My old friend Kenneth Terrell, who has been actively playing in motion pictures for the past twenty years or so, at on time possessed one of the finest physiques in America. He was quite a good lifter, too! He could clean & jerk 285 pounds, which was not so bad for his 185-pound bodyweight. He used to do a hand-to-hand balancing act in vaudeville with a fairly heavy partner. So much for highlights of his background. Terrell’s fingers are very long and somewhat bony, yet he used to have power-plus in them, but he does not own a muscular looking hand. Thus it proves that strength remains a hidden thing which cannot be discovered by appearances of one particular body section.
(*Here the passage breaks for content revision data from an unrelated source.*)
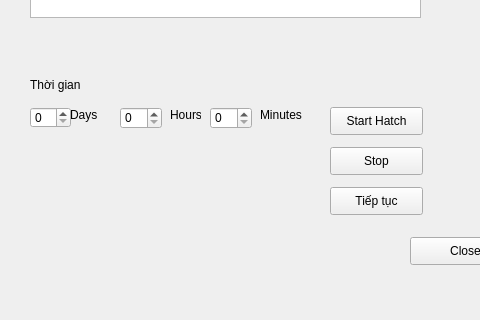
Above: QT code/mainwindow.ui from tuanpd205459/HardwareInterfaceProgrammingQt before the change; both pictures show x 0 to 480 and y 313 to 633 of the 600 by 633 pixel window. Below: the same form after it.
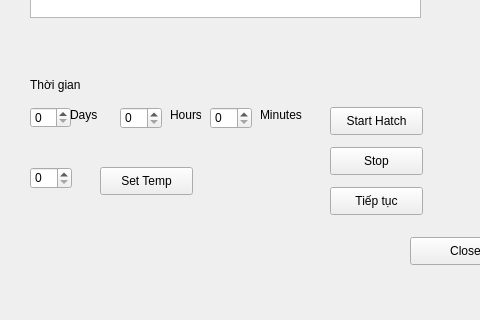
That is the form after the change.

Patch:
```diff
--- a/QT code/mainwindow.ui
+++ b/QT code/mainwindow.ui
@@ -737,6 +737,29 @@
      <string>Tiếp tục</string>
     </property>
    </widget>
+   <widget class="QSpinBox" name="spinBoxSetTemp">
+    <property name="geometry">
+     <rect>
+      <x>30</x>
+      <y>480</y>
+      <width>42</width>
+      <height>22</height>
+     </rect>
+    </property>
+   </widget>
+   <widget class="QPushButton" name="pushButtonSetTemp">
+    <property name="geometry">
+     <rect>
+      <x>100</x>
+      <y>480</y>
+      <width>93</width>
+      <height>28</height>
+     </rect>
+    </property>
+    <property name="text">
+     <string>Set Temp</string>
+    </property>
+   </widget>
   </widget>
   <widget class="QMenuBar" name="menubar">
    <property name="geometry">
```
The largest hand I ever shook belongs to Primo Carnera, the former heavyweight boxing champ and now a wrestler. Carnera, as you know, stands 6 ft. 5 in. and tips the scales around 265 lbs. When I first shook hands with him I immediately felt as though I had hold of a ham, or else was lost somewhere amid a fearsome invisible power, although Primo gave me a courteous grasp and one without any pressure, as a gentleman would shake hands. But never in my life have I ever grasped such a huge mitt! Its thickness was most unusual and seemed to be at least three inches through the middle. His whole hand, including the fingers, encircled my own as would both hands of Joe Weider put together, and the hands of Uncle Joe are a trifle large. Anyway, when considering Carnera’s extra large hands, they seem to correspond with his size and also his natural power, for he is strong even though not a weightlifter. His hands become unforgettable and smother the smaller sizes of our best lifters’ hands.
Doug Hepburn is another man who does not possess large hands. His are slightly bigger than Anderson’s, Jowett’s or Sandow’s, yet far smaller than one might expect before feeling his encircling digits in greeting.
I must confess that I have not been as observant as I might have been during my handshakes with bodybuilders whom I greet at physique contests, but after writing this perhaps I shall give their hands more attention. The only drawback to this is that I am afraid that one or two of them might feel inwardly strong and proceed to give me that bone-crusher grip and supply further bruise marks atop my hand. Perhaps I shall hand them that dead fish handshake and play safe.
Anyway, it must remain conclusive that hand size is not a criterion of power, unless one or two chance to be exceptions in a crowd and possess extra large hands through inheritance. It is anatomically impossible to enlarge the actual hand size. You can increase its thickness by continuously gripping heavy and/or awkward objects but you cannot lengthen the fingers nor enlarge the palm except in density. A small palm can possess as much strength in it as would a large palm, and long, thin fingers can also have as goodly power as short, stubby digits. It all depends upon the kind of work you give your hands.
Strength will always remain unseen, uncalculated and unknown until it is displayed.